“By greening every single rooftop in New York City, we will make a strong commitment to doing our part to protect the planet,” Espinal said in a statement. “New York City could turn our concrete jungle into a green oasis.”

Espinal introduced a bill Wednesday that would require green roofs, solar panels or small wind turbines on new skyscrapers, storage facilities and department stores. He is teaming up with Brooklyn Councilman Stephen Levin and Queens Councilman Donovan Richards Jr., who introduced bills earlier this year that would require similar green roofing systems on other types of buildings, like new homes, libraries and schools.

Packaged together, the three pieces of legislation could ensure that all newly constructed buildings — and any existing structure that undergoes a roof replacement — support some sort of environmentally friendly activity.

All three measures were originally introduced during the Council’s 2014 to 2017 legislative session, but failed to come to a vote.
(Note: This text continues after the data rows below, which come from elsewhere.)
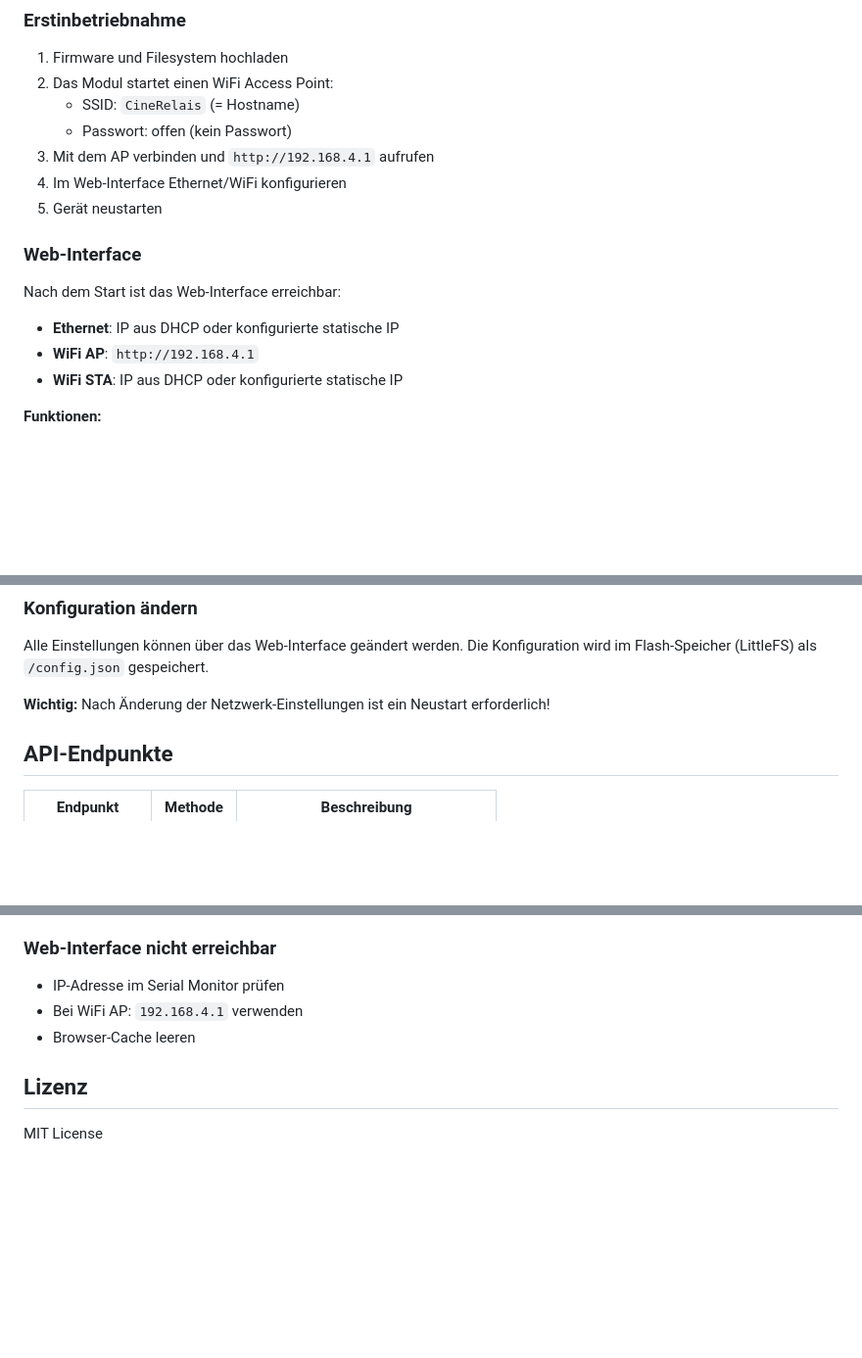
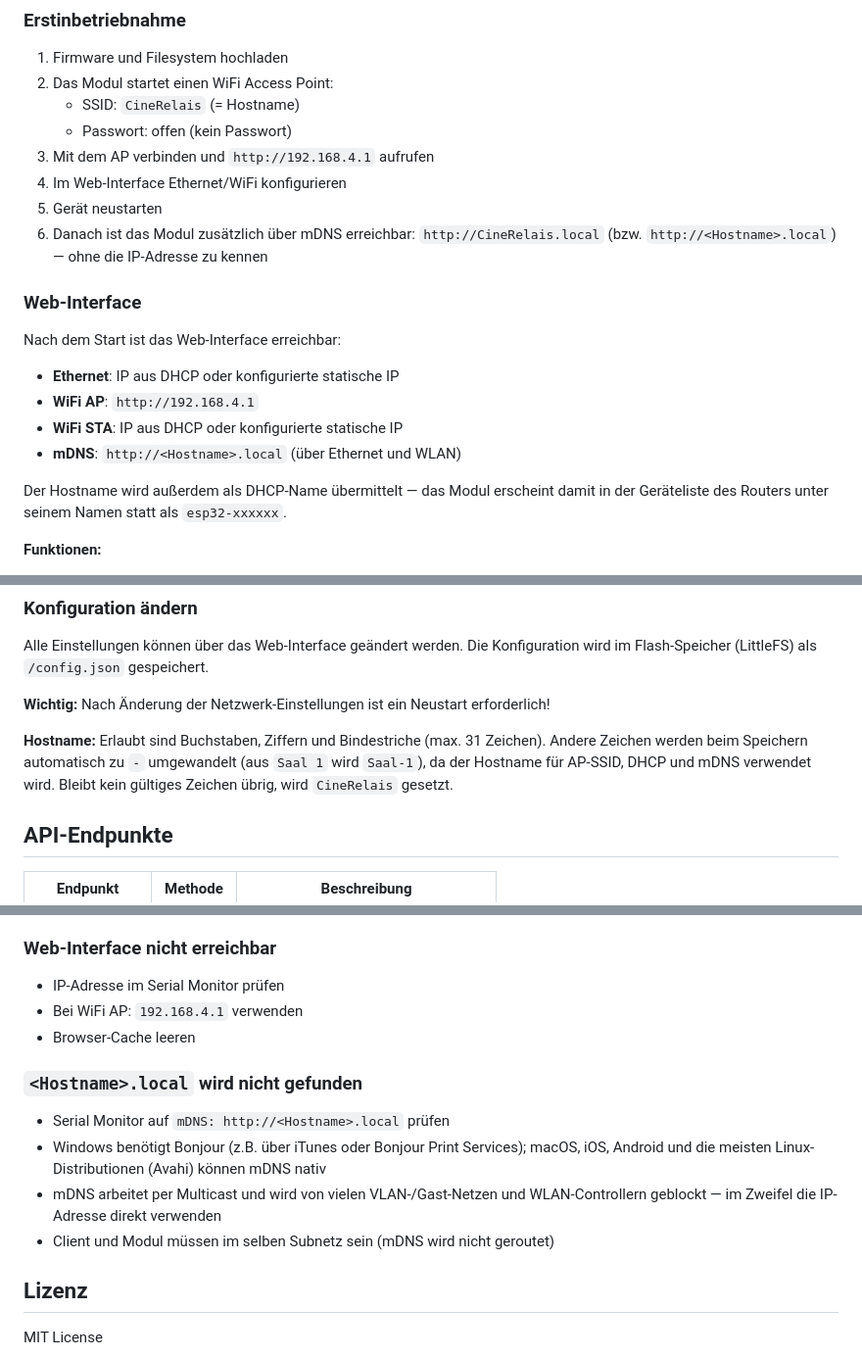
Before and after one commit to cineup/cinerelais_modul, a Markdown page: README.md, 3 parts joined by grey strips. Shown at 98% size. Rendered like a GitHub page; blank space fills up the shorter version.

```diff
--- a/README.md
+++ b/README.md
@@ -113,6 +114,8 @@ Die 8 Relais (RO1-RO8) werden über die TCA9554-Pins P0-P7 gesteuert.
 3. Mit dem AP verbinden und `http://192.168.4.1` aufrufen
 4. Im Web-Interface Ethernet/WiFi konfigurieren
 5. Gerät neustarten
+6. Danach ist das Modul zusätzlich über mDNS erreichbar: `http://CineRelais.local`
+   (bzw. `http://<Hostname>.local`) — ohne die IP-Adresse zu kennen
 
 ### Web-Interface
 
@@ -120,6 +123,10 @@ Nach dem Start ist das Web-Interface erreichbar:
 - **Ethernet**: IP aus DHCP oder konfigurierte statische IP
 - **WiFi AP**: `http://192.168.4.1`
 - **WiFi STA**: IP aus DHCP oder konfigurierte statische IP
+- **mDNS**: `http://<Hostname>.local` (über Ethernet und WLAN)
+
+Der Hostname wird außerdem als DHCP-Name übermittelt — das Modul erscheint damit
+in der Geräteliste des Routers unter seinem Namen statt als `esp32-xxxxxx`.
 
 **Funktionen:**
 - Relais ein-/ausschalten (Klick) oder pulsen (Rechtsklick)
@@ -252,6 +259,11 @@ Alle Einstellungen können über das Web-Interface geändert werden. Die Konfigu
 
 **Wichtig:** Nach Änderung der Netzwerk-Einstellungen ist ein Neustart erforderlich!
 
+**Hostname:** Erlaubt sind Buchstaben, Ziffern und Bindestriche (max. 31 Zeichen).
+Andere Zeichen werden beim Speichern automatisch zu `-` umgewandelt (aus `Saal 1`
+wird `Saal-1`), da der Hostname für AP-SSID, DHCP und mDNS verwendet wird. Bleibt
+kein gültiges Zeichen übrig, wird `CineRelais` gesetzt.
+
 ## API-Endpunkte
 
 | Endpunkt | Methode | Beschreibung |
@@ -306,6 +318,14 @@ curl -X POST -d "wifiSSID=MeinWLAN&wifiPassword=geheim" http://192.168.1.100/api
 - Bei WiFi AP: `192.168.4.1` verwenden
 - Browser-Cache leeren
 
+### `<Hostname>.local` wird nicht gefunden
+- Serial Monitor auf `mDNS: http://<Hostname>.local` prüfen
+- Windows benötigt Bonjour (z.B. über iTunes oder Bonjour Print Services);
+  macOS, iOS, Android und die meisten Linux-Distributionen (Avahi) können mDNS nativ
+- mDNS arbeitet per Multicast und wird von vielen VLAN-/Gast-Netzen und WLAN-Controllern
+  geblockt — im Zweifel die IP-Adresse direkt verwenden
+- Client und Modul müssen im selben Subnetz sein (mDNS wird nicht geroutet)
+
 ## Lizenz
 
 MIT License
```
Also changed, not shown: other parts of README.md (+1 -0 lines), README_EN.md (+20 -0 lines).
Since then, cities like San Francisco and Denver have adopted similar requirements — and the councilmen hope their new campaign will help the idea catch on in New York.

Locally, the move has been backed by the Stormwater Infrastructure Matters Coalition and the nonprofit Green Roofs for Healthy Cities.

But the Real Estate Board of New York, a trade association for the real estate industry, panned the legislation in a statement.

“We appreciate the Council’s effort to promote sustainability. However, these proposals are missing some important technical points,” said John Banks, the board’s president. “Not every roof is equipped to host a green roof due to load considerations and not every roof receives enough direct sunlight or wind to warrant the installation of solar panels or wind turbines. We look forward to working with the Council on reducing our carbon footprint in more effective ways.”